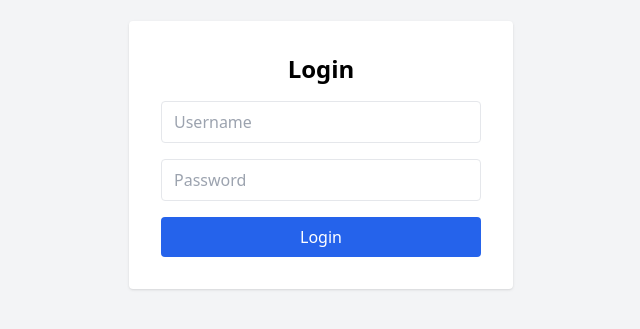
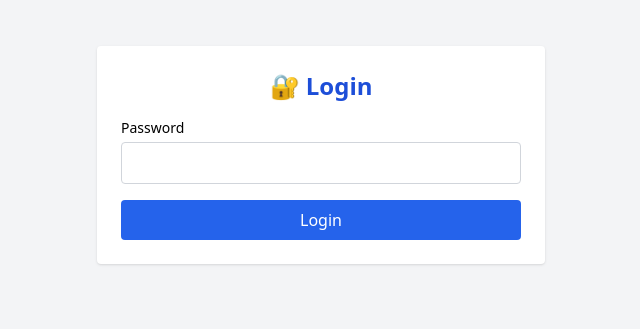
Before and after one commit to usai30zach/ltv, a React (Vite) app: page /login in a window 1280 px wide. Shown: the part 245-574 px from the top of the page, without its empty margins (319-959 px from the left). Built offline with nearby package versions, Linux system fonts and the light colour scheme.

Commit message:
Login Page Working Now

```diff
--- a/src/App.tsx
+++ b/src/App.tsx
@@ -275,6 +275,17 @@ function App() {
         >
           📤 Export CSV
         </button>
+
+        <button
+  onClick={() => {
+    localStorage.removeItem("auth");
+    window.location.href = "/login";
+  }}
+  className="text-sm text-red-600 hover:underline absolute top-4 right-4"
+>
+  Logout
+</button>
+
       </div>
       {report.length > 0 && (
         <div className="overflow-x-auto bg-white rounded shadow">
--- a/src/login.tsx
+++ b/src/login.tsx
@@ -1,52 +1,48 @@
-// src/Login.tsx
 import { useState } from "react";
 import { useNavigate } from "react-router-dom";
 
-export default function Login() {
-  const [username, setUsername] = useState("");
+const Login = () => {
   const [password, setPassword] = useState("");
   const [error, setError] = useState("");
   const navigate = useNavigate();
 
   const handleLogin = (e: React.FormEvent) => {
     e.preventDefault();
-    if (username === "admin" && password === "demo123") {
-      localStorage.setItem("isAuthenticated", "true");
+    const DEMO_PASSWORD = "demo123";
+
+    if (password === DEMO_PASSWORD) {
+      localStorage.setItem("auth", "true");
       navigate("/");
     } else {
-      setError("Invalid credentials");
+      setError("Incorrect password");
     }
   };
 
   return (
-    <div className="min-h-screen flex items-center justify-center bg-gray-100">
-      <form
-        onSubmit={handleLogin}
-        className="bg-white p-8 rounded shadow w-full max-w-sm"
-      >
-        <h2 className="text-2xl font-bold mb-4 text-center">Login</h2>
-        {error && <div className="text-red-500 mb-2 text-sm">{error}</div>}
-        <input
-          type="text"
-          placeholder="Username"
-          className="border w-full px-3 py-2 rounded mb-4"
-          value={username}
-          onChange={(e) => setUsername(e.target.value)}
-        />
+    <div className="min-h-screen bg-gray-100 flex items-center justify-center px-4">
+      <div className="max-w-md w-full bg-white rounded shadow p-6">
+        <h2 className="text-2xl font-bold mb-4 text-center text-blue-700">🔐 Login</h2>
+        <form onSubmit={handleLogin} className="space-y-4">
+          <div>
+            <label className="block text-sm font-medium mb-1">Password</label>
             <input
               type="password"
-          placeholder="Password"
-          className="border w-full px-3 py-2 rounded mb-4"
               value={password}
               onChange={(e) => setPassword(e.target.value)}
+              className="w-full border border-gray-300 px-3 py-2 rounded outline-none focus:ring-2 focus:ring-blue-500"
             />
+          </div>
+          {error && <p className="text-red-500 text-sm">{error}</p>}
           <button
             type="submit"
-          className="w-full bg-blue-600 text-white py-2 rounded hover:bg-blue-700"
+            className="w-full bg-blue-600 text-white py-2 rounded hover:bg-blue-700 transition"
           >
             Login
           </button>
         </form>
       </div>
+    </div>
   );
-}
+};
+
+export default Login;
```
Lines whose indentation alone changed are shown as unchanged.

Task objective: With images omitted, output the data exactly as given.

Result for this task:
Before and after one commit to usai30zach/ltv, a React (Vite) app: page /login in a window 1280 px wide. Shown: the part 245-574 px from the top of the page, without its empty margins (319-959 px from the left). Built offline with nearby package versions, Linux system fonts and the light colour scheme.

Commit message:
Login Page Working Now

```diff
--- a/src/App.tsx
+++ b/src/App.tsx
@@ -275,6 +275,17 @@ function App() {
         >
           📤 Export CSV
         </button>
+
+        <button
+  onClick={() => {
+    localStorage.removeItem("auth");
+    window.location.href = "/login";
+  }}
+  className="text-sm text-red-600 hover:underline absolute top-4 right-4"
+>
+  Logout
+</button>
+
       </div>
       {report.length > 0 && (
         <div className="overflow-x-auto bg-white rounded shadow">
--- a/src/login.tsx
+++ b/src/login.tsx
@@ -1,52 +1,48 @@
-// src/Login.tsx
 import { useState } from "react";
 import { useNavigate } from "react-router-dom";
 
-export default function Login() {
-  const [username, setUsername] = useState("");
+const Login = () => {
   const [password, setPassword] = useState("");
   const [error, setError] = useState("");
   const navigate = useNavigate();
 
   const handleLogin = (e: React.FormEvent) => {
     e.preventDefault();
-    if (username === "admin" && password === "demo123") {
-      localStorage.setItem("isAuthenticated", "true");
+    const DEMO_PASSWORD = "demo123";
+
+    if (password === DEMO_PASSWORD) {
+      localStorage.setItem("auth", "true");
       navigate("/");
     } else {
-      setError("Invalid credentials");
+      setError("Incorrect password");
     }
   };
 
   return (
-    <div className="min-h-screen flex items-center justify-center bg-gray-100">
-      <form
-        onSubmit={handleLogin}
-        className="bg-white p-8 rounded shadow w-full max-w-sm"
-      >
-        <h2 className="text-2xl font-bold mb-4 text-center">Login</h2>
-        {error && <div className="text-red-500 mb-2 text-sm">{error}</div>}
-        <input
-          type="text"
-          placeholder="Username"
-          className="border w-full px-3 py-2 rounded mb-4"
-          value={username}
-          onChange={(e) => setUsername(e.target.value)}
-        />
+    <div className="min-h-screen bg-gray-100 flex items-center justify-center px-4">
+      <div className="max-w-md w-full bg-white rounded shadow p-6">
+        <h2 className="text-2xl font-bold mb-4 text-center text-blue-700">🔐 Login</h2>
+        <form onSubmit={handleLogin} className="space-y-4">
+          <div>
+            <label className="block text-sm font-medium mb-1">Password</label>
             <input
               type="password"
-          placeholder="Password"
-          className="border w-full px-3 py-2 rounded mb-4"
               value={password}
               onChange={(e) => setPassword(e.target.value)}
+              className="w-full border border-gray-300 px-3 py-2 rounded outline-none focus:ring-2 focus:ring-blue-500"
             />
+          </div>
+          {error && <p className="text-red-500 text-sm">{error}</p>}
           <button
             type="submit"
-          className="w-full bg-blue-600 text-white py-2 rounded hover:bg-blue-700"
+            className="w-full bg-blue-600 text-white py-2 rounded hover:bg-blue-700 transition"
           >
             Login
           </button>
         </form>
       </div>
+    </div>
   );
-}
+};
+
+export default Login;
```
Lines whose indentation alone changed are shown as unchanged.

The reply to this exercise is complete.